machines
Sequence: 3-1-6-5-4-2
M1

M2

idle

Sequence: 3-1-2-6-5-4
M1

M2

idle

2
3

6
1

5
2

4
6

Since both sequences have the same idle time (3) units, we
chose the sequence with the smaller processing time which
is 3-1-2-6-5-4.
20

Example 3:
Problem
Job
M1
M2

1
5
2

2
2
6

3
1
2

4
7
5

5
6
6

6
3
7

7
7
2

8
5
1

Following the steps for solving an n Jobs, Two


Machines Problem, we find the optimal sequence for the
given figures from the table.
21

Smallest Processing time is 1 for both J3 and J8. Position J3 in the earliest
sequence since it is in M1 and position J8 in the latest since it is in M2.
3 _ _ _ _ _ _ 8
The next smallest processing time is 2 for J1, J2, and J7. It is now possible to
have two sequence for this problem.
3 2 _ _ _ 7 1 8
3 2 _ _ _ 1 7 8

Position J6 as early as possible since it has the next minimum processing time.
3 2 6 _ _ 7 1 8
3 2 6 _ _ 1 7 8
The next job to be scheduled is J4 since it has 5 as the next lowest processing
time from M2. Position J4 as latest as possible then, the last slot will be
occupied by J5.
3 2 6 5 4 7 1 8
Sequence:
3 2 6 5 4 1 7 8

Makespan = 37 time units

22

N Jobs, Three Machine


Using Johnsons Algorithm
Johnsons Rule cannot be extended to n machines or facilities.
However, it can be extended to a three-machine flowshop provided the
second machine is not a bottleneck machine. For a machine not to be
bottleneck it should not delay any job; in other words, as the job
released from the first machine, it should immediately be processed in
the second machine. In other words, it should satisfy at least one of
the following conditions:
If minj {tj1} maxj {tj2} or
If minj {tj3} maxj {tj2}
Before we can apply the Johnsons Rule by developing two factors
for each job i.
Ai = Pi1 + Pi2 and Bi = Pi2 + Pi3
Then apply the procedure the same as in two-machine problem,
23
but treat factor Ai as machine 1 time and factor Bi as machine 2 time.

N Jobs, Three Machine Problems

24

Using Johnsons Algorithm


EXAMPLE 1:
The data are the same as in the previous two-machine
problem but now suppose the grinding and polishing
operations are separated in machine 2, a grinder, and a
machine 3, a polisher.
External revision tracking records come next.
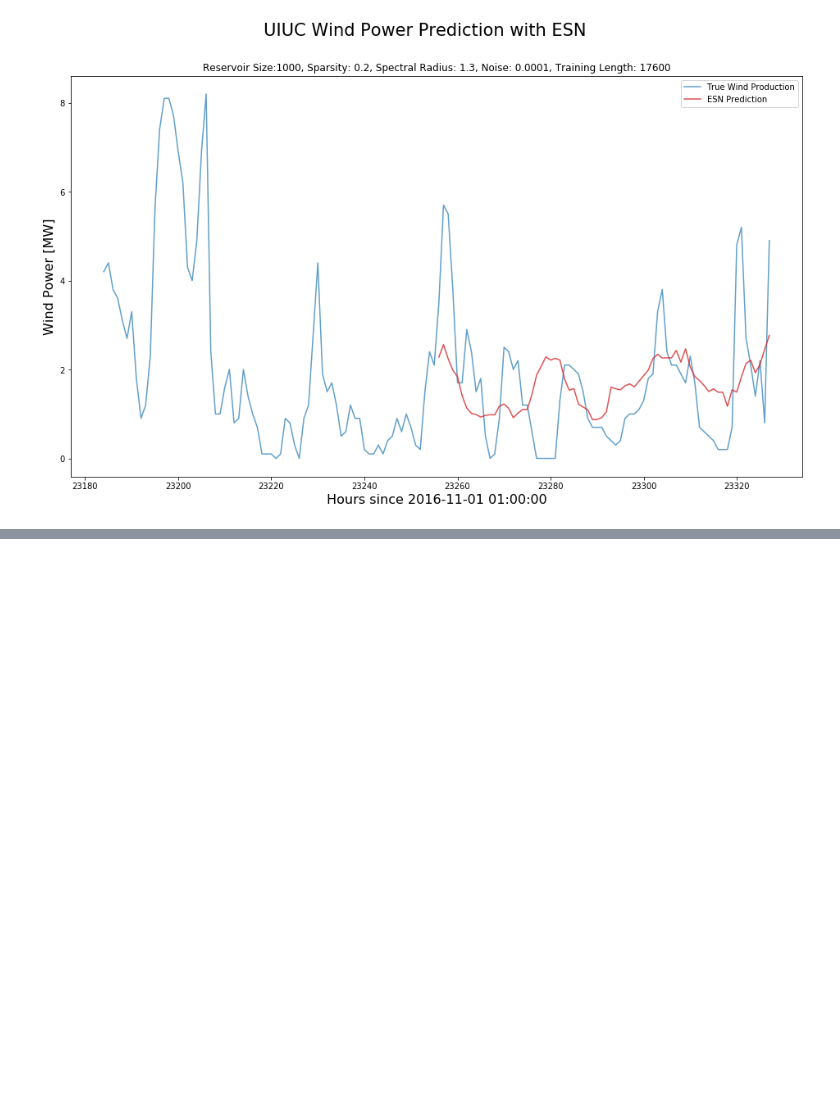
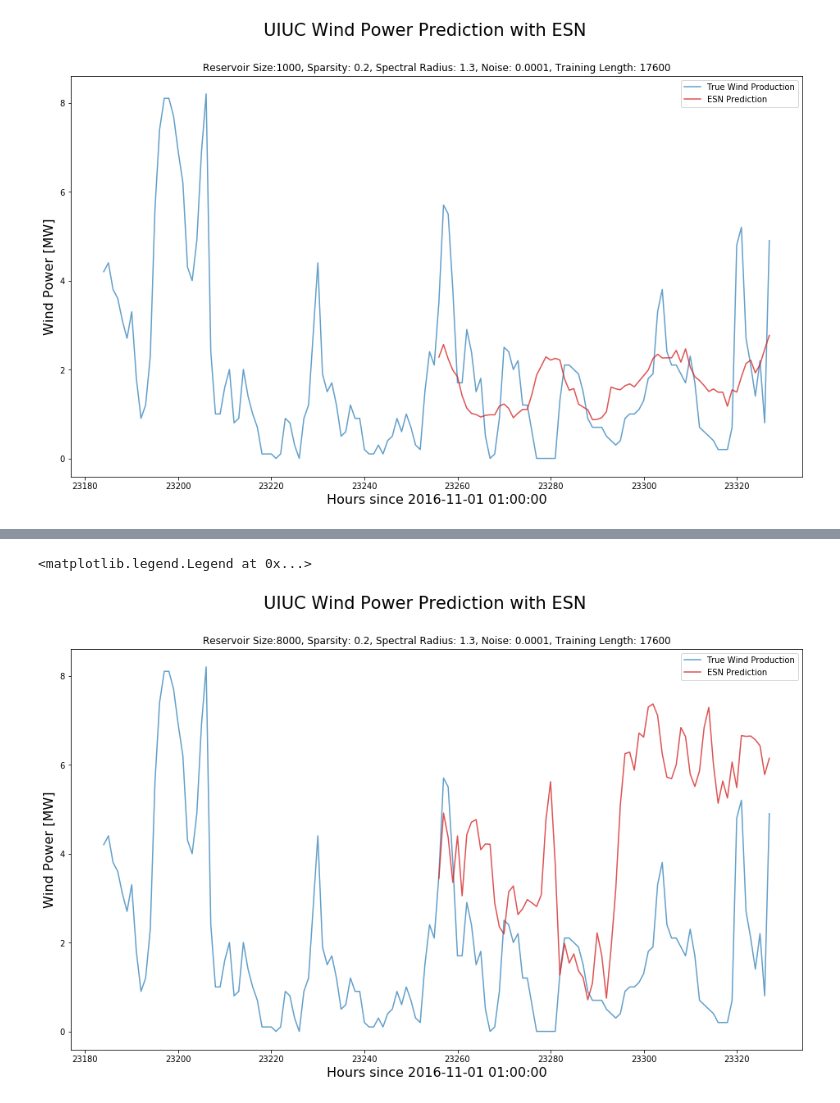
Before and after one commit to arfc/cairo, a Jupyter notebook: twoinputs/windpower-solarangle.ipynb, the cells around one changed output, grey strips where cells are left out. Cells and saved outputs as stored; diff of their text form; code cells hidden in the pictures; blank space fills up the shorter version.

```diff
--- a/twoinputs/windpower-solarangle.ipynb
+++ b/twoinputs/windpower-solarangle.ipynb
@@ -36,8 +37,11 @@ norm = np.linalg.norm(windpower)
 windpower_norm = windpower/norm
 # %%
+lat = 40.18
+lon = -89.24
 time_range = pd.date_range(start='11/1/2016', end='7/1/2019', freq='h')[:len(windpower)]
-elevation = generate_elevation_series(time_range, timestamps=True)
+elevation = generate_elevation_series(time_range, lat=lat, lon=lon, timestamps=True)
 norm_a = np.linalg.norm(elevation)
+# norm_a = np.max(elevation)
 angles_norm = elevation/norm_a
 print(f"Norm of elevation angles: {norm_a}")
 print(f"Norm of wind power: {norm}")
@@ -357,3 +361,21 @@ plt.legend()
 # %% [output]
 <matplotlib.legend.Legend at 0x...>
 [figure]
+# %%
+nonopt_params_v3 = {'n_reservoir':8000,
+          'sparsity':0.2,
+          'rand_seed':85,
+          'rho':opt_radius,
+          'noise':opt_noise,
+          'future':72,
+          'window':None,
+          'trainlen':l_opt}
+# %%
+tic = time.perf_counter()
+
+nonopt_pred_v3 = esn_prediction(X_in.T, nonopt_params_v3)
+
+toc = time.perf_counter()
+elapsed = toc - tic
+print(f"This simulation took {elapsed:0.02f} seconds")
+print(f"This simulation took {elapsed/60:0.02f} minutes")
@@ -359,0 +385,19 @@ plt.legend()
+# %%
+plt.figure(figsize=(16,9))
+plt.suptitle("UIUC Wind Power Prediction with ESN", fontsize=21)
+plt.title(param_string(nonopt_params_v3))
+plt.ylabel("Wind Power [MW]", fontsize=16)
+plt.xlabel(f"Hours since {time_range[0]}", fontsize=16)
+# plot the truth
+plt.plot(hour_range[-2*futureTotal:],norm*windpower_norm[-2*futureTotal:],'b',label="True Wind Production",
+         alpha=0.7,
+         color='tab:blue')
+# # plot the prediction
+plt.plot(hour_range[-futureTotal:], norm*nonopt_pred_v3.T[0],  alpha=0.8,
+         label='ESN Prediction',
+         color='tab:red',
+         linestyle='-')
+plt.legend()
+# %% [output]
+<matplotlib.legend.Legend at 0x...>
+[figure, added]
```
Also changed, not shown: parts of 12 cells of this notebook, 1 other file.
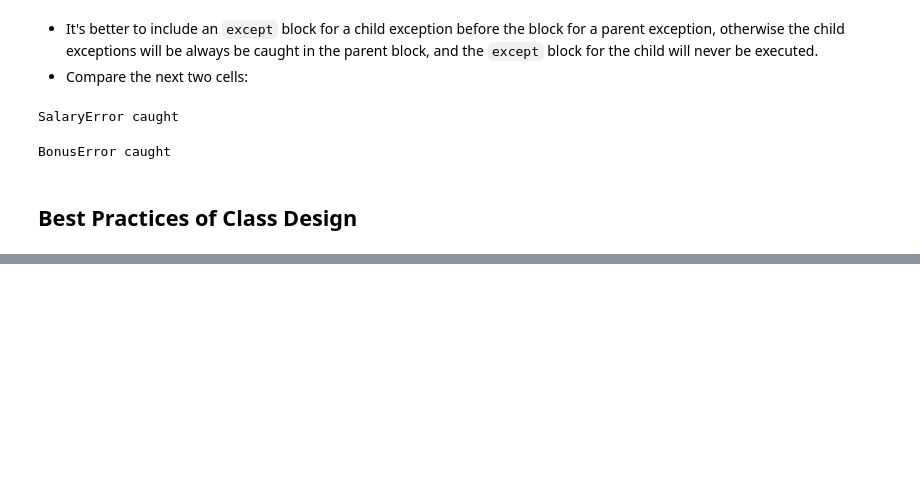
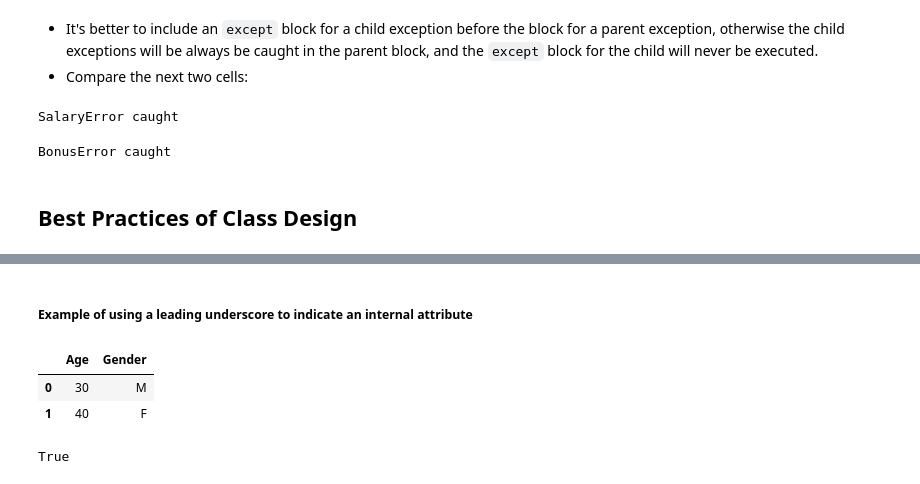
Before and after one commit to PaulToronto/DataCamp-Courses, a Jupyter notebook: Object_Oriented_Programming_in_Python.ipynb, the cells around one changed output, grey strips where cells are left out. Saved outputs shown, nothing was run; the diff lists cells and outputs as text; code cells hidden in the pictures; blank space fills up the shorter version.

```diff
--- a/Object_Oriented_Programming_in_Python.ipynb
+++ b/Object_Oriented_Programming_in_Python.ipynb
@@ -1486,0 +1705,13 @@ BonusError caught
+# %% [markdown]
+##### Example of using a leading underscore to indicate an internal attribute
+# %%
+df = pd.DataFrame({'Age': [30, 40], 'Gender': ["M", "F"]})
+df
+# %% [output]
+|  | Age | Gender |
+| 0 | 30 | M |
+| 1 | 40 | F |
+# %%
+df._is_mixed_type
+# %% [output]
+True
```
Also changed, not shown: parts of 43 cells of this notebook.
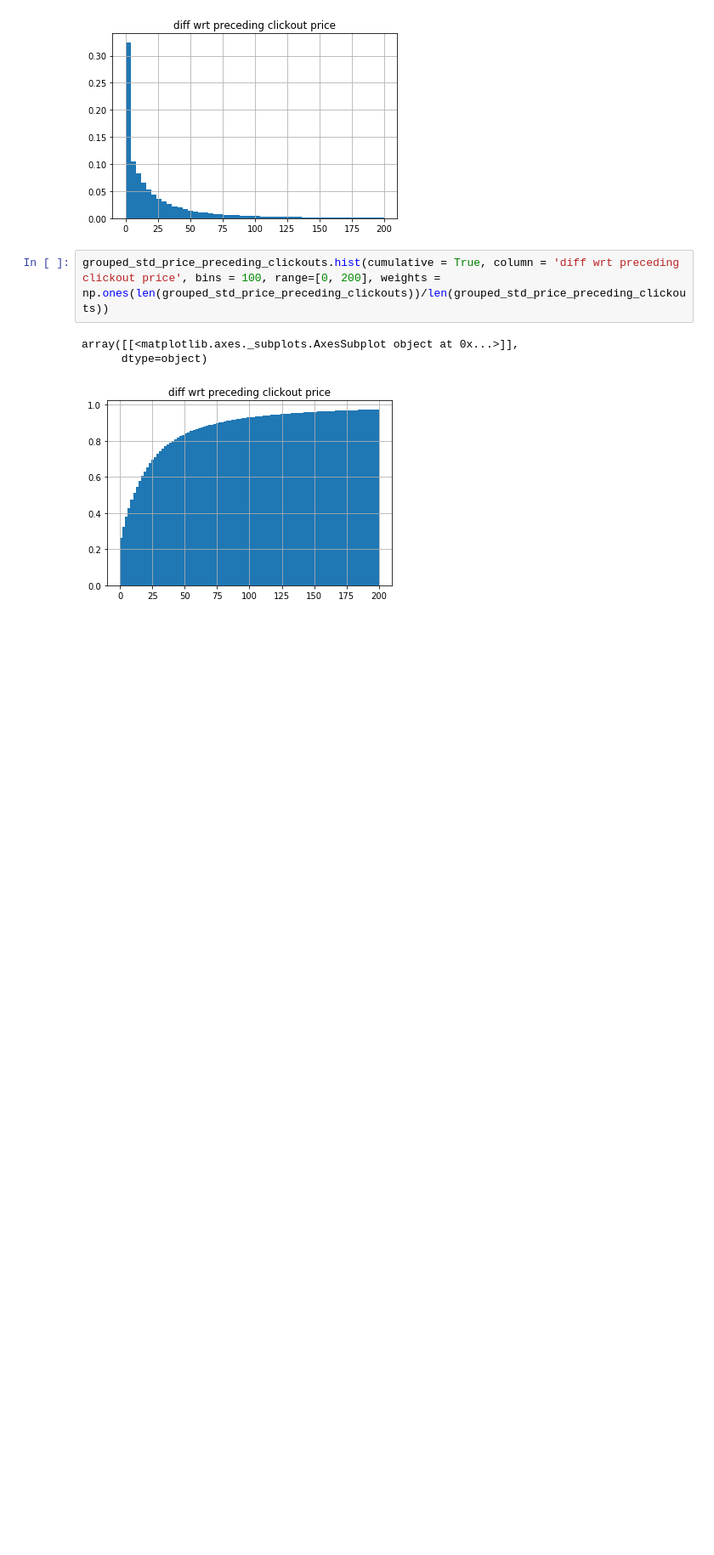
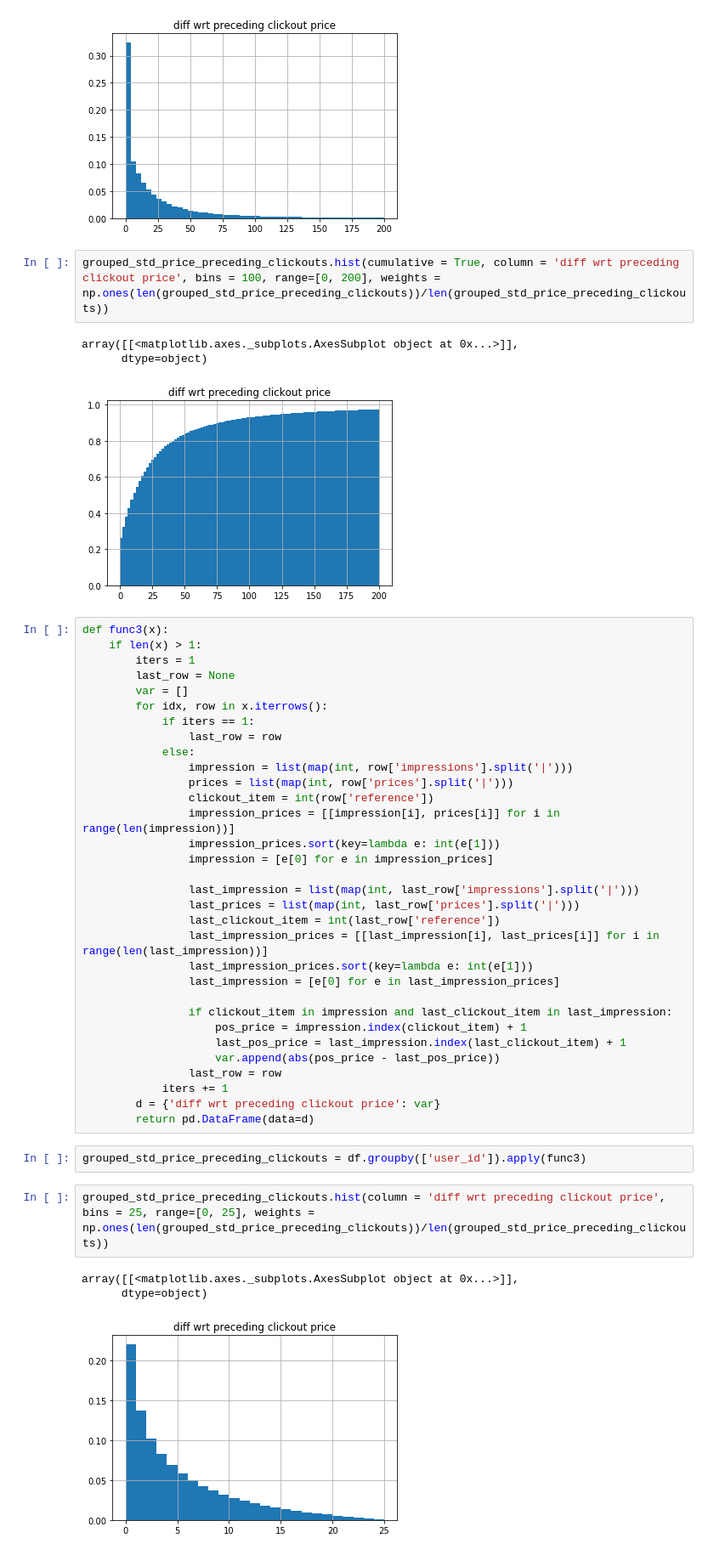
Before and after one commit to federicoparroni/recsys2019, a Jupyter notebook: visualize_data/clickout_price_estimate_based_on_past_clickouts.ipynb, the cells around one changed output. Shown at 85% size. Cells and saved outputs as stored; diff of their text form; blank space fills up the shorter version.

```diff
--- a/visualize_data/clickout_price_estimate_based_on_past_clickouts.ipynb
+++ b/visualize_data/clickout_price_estimate_based_on_past_clickouts.ipynb
@@ -152,3 +175,43 @@ grouped_std_price_preceding_clickouts.hist(cumulative = True, column = 'diff wrt
 array([[<matplotlib.axes._subplots.AxesSubplot object at 0x...>]],
       dtype=object)
 [figure]
+# %%
+def func3(x):
+    if len(x) > 1:
+        iters = 1
+        last_row = None
+        var = []
+        for idx, row in x.iterrows():
+            if iters == 1:
+                last_row = row
+            else:
+                impression = list(map(int, row['impressions'].split('|')))
+                prices = list(map(int, row['prices'].split('|')))
+                clickout_item = int(row['reference'])
+                impression_prices = [[impression[i], prices[i]] for i in range(len(impression))]
+                impression_prices.sort(key=lambda e: int(e[1]))
+                impression = [e[0] for e in impression_prices]
+
+                last_impression = list(map(int, last_row['impressions'].split('|')))
+                last_prices = list(map(int, last_row['prices'].split('|')))
+                last_clickout_item = int(last_row['reference'])
+                last_impression_prices = [[last_impression[i], last_prices[i]] for i in range(len(last_impression))]
+                last_impression_prices.sort(key=lambda e: int(e[1]))
+                last_impression = [e[0] for e in last_impression_prices]
+
+                if clickout_item in impression and last_clickout_item in last_impression:
+                    pos_price = impression.index(clickout_item) + 1
+                    last_pos_price = last_impression.index(last_clickout_item) + 1
+                    var.append(abs(pos_price - last_pos_price))
+                last_row = row
+            iters += 1
+        d = {'diff wrt preceding clickout price': var}
+        return pd.DataFrame(data=d)
+# %%
+grouped_std_price_preceding_clickouts = df.groupby(['user_id']).apply(func3)
+# %%
+grouped_std_price_preceding_clickouts.hist(column = 'diff wrt preceding clickout price', bins = 25, range=[0, 25], weights = np.ones(len(grouped_std_price_preceding_clickouts))/len(grouped_std_price_preceding_clickouts))
+# %% [output]
+array([[<matplotlib.axes._subplots.AxesSubplot object at 0x...>]],
+      dtype=object)
+[figure, added]
```
Also changed, not shown: parts of 14 cells of this notebook, 7 other files.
The processing times are given. The
associated Ai and Bi factors are calculated:
Job Milling Time

Grinding
Processing Time

Polishing
Processing Time

1
2

15
8

2
6

1
14

18

4
5
6

25
17
22

5
10
10

5
10
20

25

Ai and Bi factors
are found by
adding the
processing time
Milling and
Grinding and the
processing time
for Grinding and
Polishing
respectively.

Job

Ai = Pi1 + Pi2

Bi = Pi2 + Pi3

17

14

20

20

30

10

27

20

32

30

26

Apply the Johnsons Rule to get the


sequence results.

Iteration 1

Iteration 2
Iteration 3

Iteration 4

Iteration 5

Iteration 6

27

SEQUENCE: 2-6-5-4-3-1
M1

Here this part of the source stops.